While climbing remains a skill sport first and foremost, strength in tandem with skill is still an essential piece of the equation. Long-term improvement demands climbing-specific strength, especially when it comes to stronger fingers!

(This article was originally published in June of 2016, but strong fingers haven’t lost their value one bit.)

Numerous research studies have confirmed that elite climbers have higher finger strength-to-mass ratios, greater forearm endurance, and higher rates of force development in the finger flexors when compared to more recreational climbers. This means that, assuming that you already possess solid technical and mental skills, taking your climbing to the next level depends on developing stronger fingers. Here are five reasons why.

1. Stronger fingers can grip smaller holds.

Duh! Seriously, though: gripping smaller and smaller holds—crucial for climbing harder—depends on building a higher level of limit grip strength. Hangboard training (using proper training protocol) is unquestionably the best method for training maximum grip strength. The campus board rules then trains contact strength (i.e higher rate of force development in the finger flexors).

2. Stronger fingers can hang longer on submaximal holds.

This one requires a bit of exercise physiology, so bear with me for a moment. When your fingers are gripping at just 20% of maximum voluntary contraction (MVC), blood flow through your forearm flexor muscles begins to slow. At a contractile force of about 50% of MVC or higher, blood flow stops completely. When blood flow slows or stops, power output declines precipitously after about 10 seconds. Depending on the relative difficulty of the sustained grip (or % of MVC), failure will follow in a matter of seconds to, at best, a minute or two if the finger flexors are contracting at a force far lower than 50% MVC.

Lack of blood flow and oxygen supply is the crux of the matter, since oxygen is required for creatine phosphate resynthesis and CP is a vital intracellular energy source. Blood flow is necessary for removing metabolic byproducts of anaerobic lactic energy production.
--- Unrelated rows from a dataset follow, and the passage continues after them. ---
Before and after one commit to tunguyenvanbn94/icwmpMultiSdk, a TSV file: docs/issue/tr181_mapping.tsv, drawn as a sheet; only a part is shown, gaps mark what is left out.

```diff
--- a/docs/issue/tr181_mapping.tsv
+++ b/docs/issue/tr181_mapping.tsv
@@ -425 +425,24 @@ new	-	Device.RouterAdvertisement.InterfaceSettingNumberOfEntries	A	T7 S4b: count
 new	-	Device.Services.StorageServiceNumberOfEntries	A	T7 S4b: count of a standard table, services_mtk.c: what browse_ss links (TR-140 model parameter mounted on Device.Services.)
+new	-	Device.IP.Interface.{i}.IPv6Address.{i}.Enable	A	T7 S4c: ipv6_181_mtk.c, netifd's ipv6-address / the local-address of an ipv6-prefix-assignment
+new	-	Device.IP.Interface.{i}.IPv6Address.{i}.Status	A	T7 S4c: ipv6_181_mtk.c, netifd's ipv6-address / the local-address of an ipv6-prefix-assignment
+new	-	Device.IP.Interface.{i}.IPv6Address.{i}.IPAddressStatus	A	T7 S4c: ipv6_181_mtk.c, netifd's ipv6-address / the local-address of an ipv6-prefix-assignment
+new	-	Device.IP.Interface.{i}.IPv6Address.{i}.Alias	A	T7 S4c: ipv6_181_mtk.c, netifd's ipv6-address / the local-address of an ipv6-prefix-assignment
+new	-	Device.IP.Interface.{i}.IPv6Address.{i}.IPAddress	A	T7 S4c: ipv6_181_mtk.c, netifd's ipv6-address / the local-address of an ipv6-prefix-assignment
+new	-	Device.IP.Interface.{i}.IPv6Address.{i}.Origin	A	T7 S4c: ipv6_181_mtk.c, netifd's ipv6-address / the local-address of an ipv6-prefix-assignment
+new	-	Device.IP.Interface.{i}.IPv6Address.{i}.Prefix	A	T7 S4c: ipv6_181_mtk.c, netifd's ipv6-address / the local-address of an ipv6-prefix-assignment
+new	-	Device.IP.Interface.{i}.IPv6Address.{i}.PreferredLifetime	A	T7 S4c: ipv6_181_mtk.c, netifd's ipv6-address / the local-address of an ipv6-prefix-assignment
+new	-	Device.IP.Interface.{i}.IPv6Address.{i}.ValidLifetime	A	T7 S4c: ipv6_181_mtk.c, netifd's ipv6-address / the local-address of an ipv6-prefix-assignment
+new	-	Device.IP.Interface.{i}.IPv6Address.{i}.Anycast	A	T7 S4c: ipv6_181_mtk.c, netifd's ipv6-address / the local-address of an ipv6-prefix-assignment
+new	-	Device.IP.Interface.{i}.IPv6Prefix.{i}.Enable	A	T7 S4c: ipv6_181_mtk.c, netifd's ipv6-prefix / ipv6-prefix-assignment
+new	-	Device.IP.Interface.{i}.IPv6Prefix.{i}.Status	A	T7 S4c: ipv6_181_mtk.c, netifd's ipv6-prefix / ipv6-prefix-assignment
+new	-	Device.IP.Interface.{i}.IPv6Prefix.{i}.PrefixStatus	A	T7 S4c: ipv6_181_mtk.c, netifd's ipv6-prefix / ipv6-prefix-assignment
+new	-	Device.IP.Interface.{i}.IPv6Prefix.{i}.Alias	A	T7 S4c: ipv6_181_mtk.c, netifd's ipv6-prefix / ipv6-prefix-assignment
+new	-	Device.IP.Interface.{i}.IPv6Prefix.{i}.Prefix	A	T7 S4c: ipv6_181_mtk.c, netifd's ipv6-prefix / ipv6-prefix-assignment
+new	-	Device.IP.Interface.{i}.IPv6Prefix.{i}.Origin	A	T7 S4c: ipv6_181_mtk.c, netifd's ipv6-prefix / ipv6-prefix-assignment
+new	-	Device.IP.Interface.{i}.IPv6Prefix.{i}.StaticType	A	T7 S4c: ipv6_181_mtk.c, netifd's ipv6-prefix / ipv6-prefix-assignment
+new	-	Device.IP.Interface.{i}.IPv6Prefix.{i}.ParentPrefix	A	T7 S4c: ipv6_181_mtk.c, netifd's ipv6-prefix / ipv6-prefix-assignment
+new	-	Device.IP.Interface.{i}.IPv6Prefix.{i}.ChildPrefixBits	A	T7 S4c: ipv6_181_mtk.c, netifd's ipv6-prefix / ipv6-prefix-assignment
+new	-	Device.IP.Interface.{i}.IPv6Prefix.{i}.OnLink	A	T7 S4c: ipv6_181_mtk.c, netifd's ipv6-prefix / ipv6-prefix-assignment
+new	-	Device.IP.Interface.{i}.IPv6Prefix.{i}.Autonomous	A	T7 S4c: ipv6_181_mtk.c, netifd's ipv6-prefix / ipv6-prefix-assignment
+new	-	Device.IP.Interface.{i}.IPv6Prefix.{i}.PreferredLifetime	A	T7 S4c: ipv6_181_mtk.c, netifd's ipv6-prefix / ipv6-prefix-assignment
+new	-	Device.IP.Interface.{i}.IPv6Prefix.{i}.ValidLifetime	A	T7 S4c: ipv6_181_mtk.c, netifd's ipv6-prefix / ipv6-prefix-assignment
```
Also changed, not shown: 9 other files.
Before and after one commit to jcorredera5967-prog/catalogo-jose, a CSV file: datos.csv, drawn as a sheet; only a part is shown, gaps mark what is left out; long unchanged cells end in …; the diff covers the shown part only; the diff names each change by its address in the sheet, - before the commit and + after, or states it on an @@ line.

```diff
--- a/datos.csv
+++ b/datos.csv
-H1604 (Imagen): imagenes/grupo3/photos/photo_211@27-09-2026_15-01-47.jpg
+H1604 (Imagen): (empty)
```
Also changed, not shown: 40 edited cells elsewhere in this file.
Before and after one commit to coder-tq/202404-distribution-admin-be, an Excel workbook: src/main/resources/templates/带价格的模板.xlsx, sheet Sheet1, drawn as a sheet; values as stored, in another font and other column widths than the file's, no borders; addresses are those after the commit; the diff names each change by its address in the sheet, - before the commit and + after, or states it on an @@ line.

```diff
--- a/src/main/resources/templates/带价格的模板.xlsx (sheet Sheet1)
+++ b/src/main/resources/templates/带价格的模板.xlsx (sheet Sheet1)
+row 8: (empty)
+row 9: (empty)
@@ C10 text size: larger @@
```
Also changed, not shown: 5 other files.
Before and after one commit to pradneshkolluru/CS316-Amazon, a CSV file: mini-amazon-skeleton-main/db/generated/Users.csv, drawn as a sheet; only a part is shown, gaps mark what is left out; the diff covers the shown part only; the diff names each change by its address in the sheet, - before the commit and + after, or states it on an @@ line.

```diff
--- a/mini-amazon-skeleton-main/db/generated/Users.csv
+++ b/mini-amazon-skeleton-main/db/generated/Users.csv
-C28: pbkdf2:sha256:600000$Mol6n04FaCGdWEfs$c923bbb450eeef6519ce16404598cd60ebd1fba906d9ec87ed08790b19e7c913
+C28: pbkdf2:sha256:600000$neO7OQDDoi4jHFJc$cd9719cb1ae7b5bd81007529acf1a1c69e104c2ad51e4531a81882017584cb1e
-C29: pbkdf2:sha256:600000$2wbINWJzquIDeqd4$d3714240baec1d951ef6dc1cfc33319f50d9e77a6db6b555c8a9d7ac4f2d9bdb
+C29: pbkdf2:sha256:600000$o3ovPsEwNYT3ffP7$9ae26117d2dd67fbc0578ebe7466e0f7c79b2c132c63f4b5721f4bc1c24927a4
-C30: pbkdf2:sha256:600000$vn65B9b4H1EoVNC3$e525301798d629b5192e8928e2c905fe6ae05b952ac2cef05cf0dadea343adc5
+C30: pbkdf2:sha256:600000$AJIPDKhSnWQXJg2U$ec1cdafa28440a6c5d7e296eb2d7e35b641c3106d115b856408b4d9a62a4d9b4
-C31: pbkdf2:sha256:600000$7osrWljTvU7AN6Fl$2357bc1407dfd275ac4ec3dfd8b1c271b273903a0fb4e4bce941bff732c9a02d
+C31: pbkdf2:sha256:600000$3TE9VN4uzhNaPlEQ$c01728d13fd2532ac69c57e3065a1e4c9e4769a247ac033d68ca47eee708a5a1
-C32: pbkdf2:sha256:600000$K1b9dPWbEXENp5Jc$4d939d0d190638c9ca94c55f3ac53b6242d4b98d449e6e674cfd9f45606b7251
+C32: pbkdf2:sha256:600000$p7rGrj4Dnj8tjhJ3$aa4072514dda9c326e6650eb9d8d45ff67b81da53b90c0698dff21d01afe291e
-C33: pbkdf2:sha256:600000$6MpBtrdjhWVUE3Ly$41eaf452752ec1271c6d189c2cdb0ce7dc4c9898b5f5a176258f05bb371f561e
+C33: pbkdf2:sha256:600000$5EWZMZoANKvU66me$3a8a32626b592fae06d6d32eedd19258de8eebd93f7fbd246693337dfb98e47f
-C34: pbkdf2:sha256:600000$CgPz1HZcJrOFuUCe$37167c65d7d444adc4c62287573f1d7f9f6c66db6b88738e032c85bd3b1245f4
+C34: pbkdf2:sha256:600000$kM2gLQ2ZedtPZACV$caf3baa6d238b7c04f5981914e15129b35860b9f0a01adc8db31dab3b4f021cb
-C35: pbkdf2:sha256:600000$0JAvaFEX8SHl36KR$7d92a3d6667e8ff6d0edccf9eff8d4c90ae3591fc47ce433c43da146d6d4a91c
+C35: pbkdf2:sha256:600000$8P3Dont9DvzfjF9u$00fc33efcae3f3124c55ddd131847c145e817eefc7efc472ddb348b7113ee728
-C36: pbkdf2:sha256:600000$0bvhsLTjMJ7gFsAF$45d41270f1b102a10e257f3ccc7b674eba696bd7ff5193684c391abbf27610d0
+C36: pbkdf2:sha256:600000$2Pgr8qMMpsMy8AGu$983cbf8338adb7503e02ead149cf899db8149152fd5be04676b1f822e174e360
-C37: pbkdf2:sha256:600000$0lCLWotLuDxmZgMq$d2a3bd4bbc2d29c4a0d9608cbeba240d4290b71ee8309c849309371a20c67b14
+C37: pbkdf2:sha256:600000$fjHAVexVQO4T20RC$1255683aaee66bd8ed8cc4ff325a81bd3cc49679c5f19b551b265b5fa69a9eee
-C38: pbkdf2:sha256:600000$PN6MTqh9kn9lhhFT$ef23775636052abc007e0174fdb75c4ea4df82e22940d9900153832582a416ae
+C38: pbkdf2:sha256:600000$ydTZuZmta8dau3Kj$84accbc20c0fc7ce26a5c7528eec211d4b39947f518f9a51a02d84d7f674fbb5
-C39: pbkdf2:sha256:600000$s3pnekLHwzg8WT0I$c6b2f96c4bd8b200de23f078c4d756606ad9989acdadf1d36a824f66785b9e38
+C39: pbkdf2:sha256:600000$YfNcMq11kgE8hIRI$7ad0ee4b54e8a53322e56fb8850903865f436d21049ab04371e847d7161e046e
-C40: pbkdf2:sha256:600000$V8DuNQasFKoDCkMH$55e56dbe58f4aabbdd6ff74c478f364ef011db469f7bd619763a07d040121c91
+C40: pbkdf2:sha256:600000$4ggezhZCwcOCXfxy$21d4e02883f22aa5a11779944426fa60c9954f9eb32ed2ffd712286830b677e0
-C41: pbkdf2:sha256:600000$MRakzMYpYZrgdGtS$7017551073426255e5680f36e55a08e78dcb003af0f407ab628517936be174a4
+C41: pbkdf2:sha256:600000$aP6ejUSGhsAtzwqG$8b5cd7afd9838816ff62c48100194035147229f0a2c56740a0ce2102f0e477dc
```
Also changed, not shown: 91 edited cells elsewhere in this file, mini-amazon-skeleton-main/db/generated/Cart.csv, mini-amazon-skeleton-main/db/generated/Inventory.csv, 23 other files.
Thus, when resistance climbing through a long sequence of relatively difficult yet  submaximal holds, the greater the perfusion (or delivery of blood to the capillary bed) the longer you can endure.

Given blood flow occlusion as a function of the percentage of maximum voluntary contraction (MVC), it makes sense that gaining a higher level of maximum grip strength (or a greater MVC) allows for supporting your body weight with a smaller percentage of MVC. This becomes a critical guiding principle for effective training!

TL;DR: Increasing the MVC of the finger flexor muscles enables contraction at a lower percentage of your max when climbing on similar submaximal terrain, which allows for increased blood flow, greater use of the aerobic energy system, and improved forearm endurance.

Cameron Horst climbing Bone Tomahawk

Cameron Hörst climbing Bone Tomahawk (5.15a). Photo: JP Melville.

3. Stronger fingers can rest and recover on smaller holds.

I’m sure you’ve seen videos of rock stars like Jakob Schubert and Adam Ondra pausing in the middle of some long, steep, and ridiculously hard climb to shake out and somehow rest on a small “finger bucket” that most of us would shiver at the sight of. Yet somehow these guys can stop, catch their breath, and recover enough power to push on and finish the climb. What;s their secret to resting on such small holds that would pump out the average climber?

Strong fingers, of course!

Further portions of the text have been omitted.